The great American writer, F. Scott Fitzgerald, made an important observation: “The test of a first-rate intelligence is the ability to hold two opposed ideas in mind at the same time and still retain the ability to function.” This is not only a truism, but a tremendous challenge.
One idea: The recent deal with Iran is a disaster for the Western World and an immediate threat to Israel. Iran will continue with its nuclear aspirations, and enjoy an economic boom that will enable it to increase its support of terrorism throughout the Middle East and beyond.
Painting Israel into a Corner
As many of us feared, the Iran Deal has become more and more problematic for Israel on many fronts. President Obama has stated that “the whole world” favors this deal, and only Israel is in opposition. (Whether this is true or not doesn’t really matter. If President Obama repeats it often enough it becomes “true” in the media and in public perception).
A recent article in New York’s Jewish Week quoted an elderly man who said that lately he wakes up in the middle of the night “feeling terrible, depressed—I’ve never felt this bad.” This man had been a major financial supporter of his synagogue for many years.
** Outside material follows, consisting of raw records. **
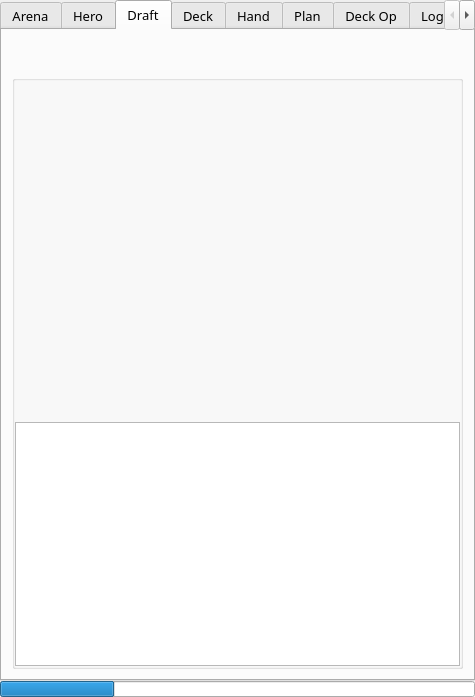
The window that mainwindow.ui (supertriodo/Arena-Tracker) describes before a commit, drawn with Qt 5.
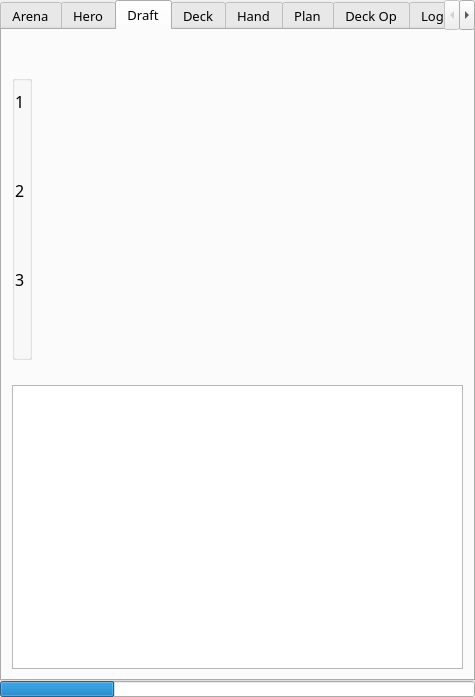
The same window after the commit. The open tabs and pages were chosen to show the change. Icons and pictures are not drawn. Custom widgets are drawn as their Qt base class.

Diff of the .ui file:
```diff
--- a/mainwindow.ui
+++ b/mainwindow.ui
@@ -753,6 +753,8 @@
            <number>10</number>
           </property>
           <item>
+           <layout class="QHBoxLayout" name="horizontalLayoutDraft">
+            <item>
            <widget class="QGroupBox" name="groupBoxDraft">
             <property name="enabled">
              <bool>true</bool>
@@ -795,13 +797,9 @@
               <number>0</number>
              </property>
              <item>
-              <layout class="QHBoxLayout" name="horizontalLayoutDraft">
-               <item>
-                <layout class="QVBoxLayout" name="verticalLayoutDraft">
-                 <item>
                   <widget class="QLabel" name="labelCard1">
                    <property name="text">
-                    <string/>
+                  <string>1</string>
                    </property>
                   </widget>
                  </item>
@@ -844,7 +842,7 @@
                  <item>
                   <widget class="QLabel" name="labelCard2">
                    <property name="text">
-                    <string/>
+                  <string>2</string>
                    </property>
                   </widget>
                  </item>
@@ -887,7 +885,7 @@
                  <item>
                   <widget class="QLabel" name="labelCard3">
                    <property name="text">
-                    <string/>
+                  <string>3</string>
                    </property>
                   </widget>
                  </item>
@@ -928,6 +926,7 @@
                   </widget>
                  </item>
                 </layout>
+             </widget>
                </item>
                <item>
                 <spacer name="draftHorizontalSpacer">
@@ -986,9 +985,6 @@
                  <pointsize>10</pointsize>
                 </font>
                </property>
-              </widget>
-             </item>
-            </layout>
            </widget>
           </item>
          </layout>
```
Lines whose indentation alone changed are shown as unchanged.
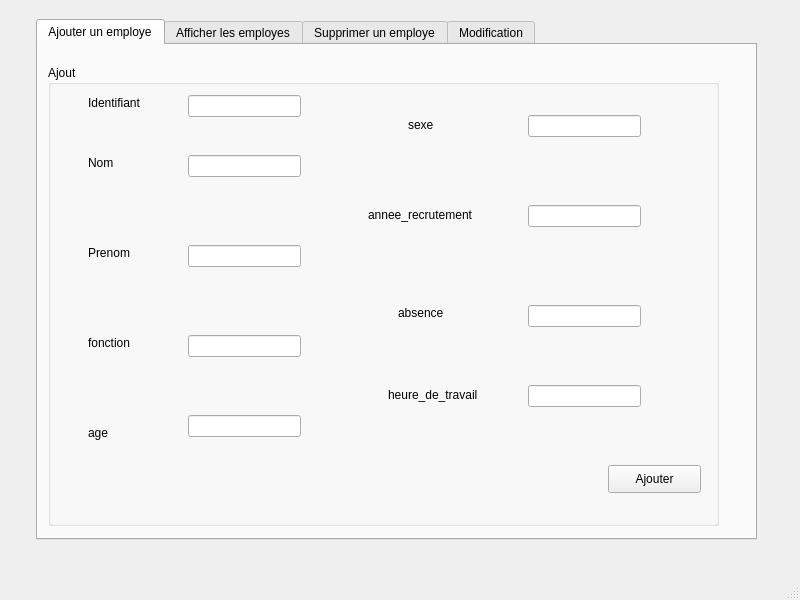
Old version of the form Desktop/gestiodesemployees/mainwindow.ui in the repository dhiaeddine12/olympic_games_2A20.
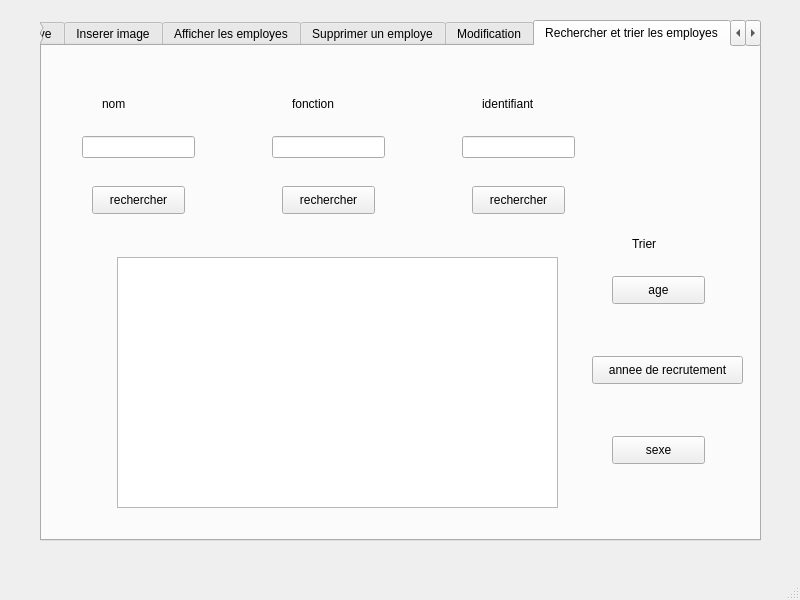
New version of the form. The open tabs and pages were chosen to show the change.

What changed in the file:
```diff
--- a/Desktop/gestiodesemployees/mainwindow.ui
+++ b/Desktop/gestiodesemployees/mainwindow.ui
@@ -17,8 +17,8 @@
    <widget class="QTabWidget" name="pb_supprimer">
     <property name="geometry">
      <rect>
-      <x>36</x>
-      <y>19</y>
+      <x>40</x>
+      <y>20</y>
       <width>721</width>
       <height>521</height>
      </rect>
@@ -277,6 +277,50 @@
       </widget>
      </widget>
     </widget>
+    <widget class="QWidget" name="tab_7">
+     <attribute name="title">
+      <string>Inserer image</string>
+     </attribute>
+     <widget class="QGroupBox" name="groupBox_2">
+      <property name="geometry">
+       <rect>
+        <x>49</x>
+        <y>29</y>
+        <width>591</width>
+        <height>421</height>
+       </rect>
+      </property>
+      <property name="title">
+       <string>insertion image</string>
+      </property>
+      <widget class="QPushButton" name="Pb_image">
+       <property name="geometry">
+        <rect>
+         <x>412</x>
+         <y>190</y>
+         <width>141</width>
+         <height>28</height>
+        </rect>
+       </property>
+       <property name="text">
+        <string>Choisir une image</string>
+       </property>
+      </widget>
+      <widget class="QLabel" name="le_image">
+       <property name="geometry">
+        <rect>
+         <x>55</x>
+         <y>75</y>
+         <width>201</width>
+         <height>281</height>
+        </rect>
+       </property>
+       <property name="text">
+        <string/>
+       </property>
+      </widget>
+     </widget>
+    </widget>
     <widget class="QWidget" name="tab_2">
      <attribute name="title">
       <string>Afficher les employes</string>
@@ -571,6 +615,189 @@
       </widget>
      </widget>
     </widget>
+    <widget class="QWidget" name="tab_5">
+     <attribute name="title">
+      <string>Rechercher et trier les employes</string>
+     </attribute>
+     <widget class="QPushButton" name="Pb_recherche_nom">
+      <property name="geometry">
+       <rect>
+        <x>50</x>
+        <y>140</y>
+        <width>93</width>
+        <height>28</height>
+       </rect>
+      </property>
+      <property name="text">
+       <string>rechercher</string>
+      </property>
+     </widget>
+     <widget class="QPushButton" name="Pb_recherche_fonction">
+      <property name="geometry">
+       <rect>
+        <x>240</x>
+        <y>140</y>
+        <width>93</width>
+        <height>28</height>
+       </rect>
+      </property>
+      <property name="text">
+       <string>rechercher</string>
+      </property>
+     </widget>
+     <widget class="QPushButton" name="Pb_recherche_identifiant">
+      <property name="geometry">
+       <rect>
+        <x>430</x>
+        <y>140</y>
+        <width>93</width>
+        <height>28</height>
+       </rect>
+      </property>
+      <property name="text">
+       <string>rechercher</string>
+      </property>
+     </widget>
+     <widget class="QPushButton" name="Pb_trier_age">
+      <property name="geometry">
+       <rect>
+        <x>570</x>
+        <y>230</y>
+        <width>93</width>
+        <height>28</height>
+       </rect>
+      </property>
+      <property name="text">
+       <string>age</string>
+      </property>
+     </widget>
+     <widget class="QPushButton" name="Pb_trier_annee_de_recrutement">
+      <property name="geometry">
+       <rect>
+        <x>550</x>
+        <y>310</y>
+        <width>151</width>
+        <height>28</height>
+       </rect>
+      </property>
+      <property name="text">
+       <string>annee de recrutement</string>
+      </property>
+     </widget>
+     <widget class="QPushButton" name="Pb_trier_sexe">
+      <property name="geometry">
+       <rect>
+        <x>570</x>
+        <y>390</y>
+        <width>93</width>
+        <height>28</height>
+       </rect>
+      </property>
+      <property name="text">
+       <string>sexe</string>
+      </property>
+     </widget>
+     <widget class="QLabel" name="le_nom_r">
+      <property name="geometry">
+       <rect>
+        <x>60</x>
+        <y>50</y>
+        <width>56</width>
+        <height>16</height>
+       </rect>
+      </property>
+      <property name="text">
+       <string>nom</string>
+      </property>
+     </widget>
+     <widget class="QLineEdit" name="lineEdit">
+      <property name="geometry">
+       <rect>
+        <x>40</x>
+        <y>90</y>
+        <width>113</width>
+        <height>22</height>
+       </rect>
+      </property>
+     </widget>
+     <widget class="QLineEdit" name="lineEdit_2">
+      <property name="geometry">
+       <rect>
+        <x>230</x>
+        <y>90</y>
+        <width>113</width>
+        <height>22</height>
+       </rect>
+      </property>
+     </widget>
+     <widget class="QLineEdit" name="lineEdit_3">
+      <property name="geometry">
+       <rect>
+        <x>420</x>
+        <y>90</y>
+        <width>113</width>
+        <height>22</height>
+       </rect>
+      </property>
+     </widget>
+     <widget class="QLabel" name="le_fonction_r">
+      <property name="geometry">
+       <rect>
+        <x>250</x>
+        <y>50</y>
+        <width>56</width>
+        <height>16</height>
+       </rect>
+      </property>
+      <property name="text">
+       <string>fonction</string>
+      </property>
+     </widget>
+     <widget class="QLabel" name="le_id_r">
+      <property name="geometry">
+       <rect>
+        <x>440</x>
+        <y>50</y>
+        <width>56</width>
+        <height>16</height>
+       </rect>
+      </property>
+      <property name="text">
+       <string>identifiant</string>
+      </property>
+     </widget>
+     <widget class="QLabel" name="label_24">
+      <property name="geometry">
+       <rect>
+        <x>590</x>
+        <y>190</y>
+        <width>56</width>
+        <height>16</height>
+       </rect>
+      </property>
+      <property name="styleSheet">
+       <string notr="true">font: 75 12pt &quot;Arial&quot;;</string>
+      </property>
+      <property name="text">
+       <string>Trier</string>
+      </property>
+     </widget>
+     <widget class="QTableView" name="tabler">
+      <property name="geometry">
+       <rect>
+        <x>75</x>
+        <y>211</y>
+        <width>441</width>
+        <height>251</height>
+       </rect>
+      </property>
+     </widget>
+    </widget>
+    <widget class="QWidget" name="tab_6">
+     <attribute name="title">
+      <string>statistiqes</string>
+     </attribute>
+    </widget>
    </widget>
   </widget>
   <widget class="QMenuBar" name="menubar">
```
Left out of the diff: 2 changed lines with no effect on the pictures.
He had attended daily services, was active on the Board, and played a key role in many synagogue activities. Now, at age 90, he is bitterly depressed. He didn’t pray at his synagogue on Rosh Hashana and Yom Kippur, but attended a “break-away” congregation.
A story is told of an incident on a bus in Jerusalem. A pretty young lady got on the bus and sat down in a vacant seat next to a Hareidi rabbi. The rabbi arose in a huff and walked quickly away from the woman. At the next stop, a Sephardic rabbi got on the bus. Seeing the empty seat next to the young lady, he sat down. The young lady was perplexed. She asked the rabbi sitting next to her: “When I sat down next to a Hareidi rabbi, he got up and stomped away from me. But you’re also a religious man, and yet you sat down next to me. How do you explain this?” The Sephardic rabbi replied: “That Hareidi is a rabbi. I am a Hakham!”
(Pinchas Landau is an economist and writer, living in Jerusalem.)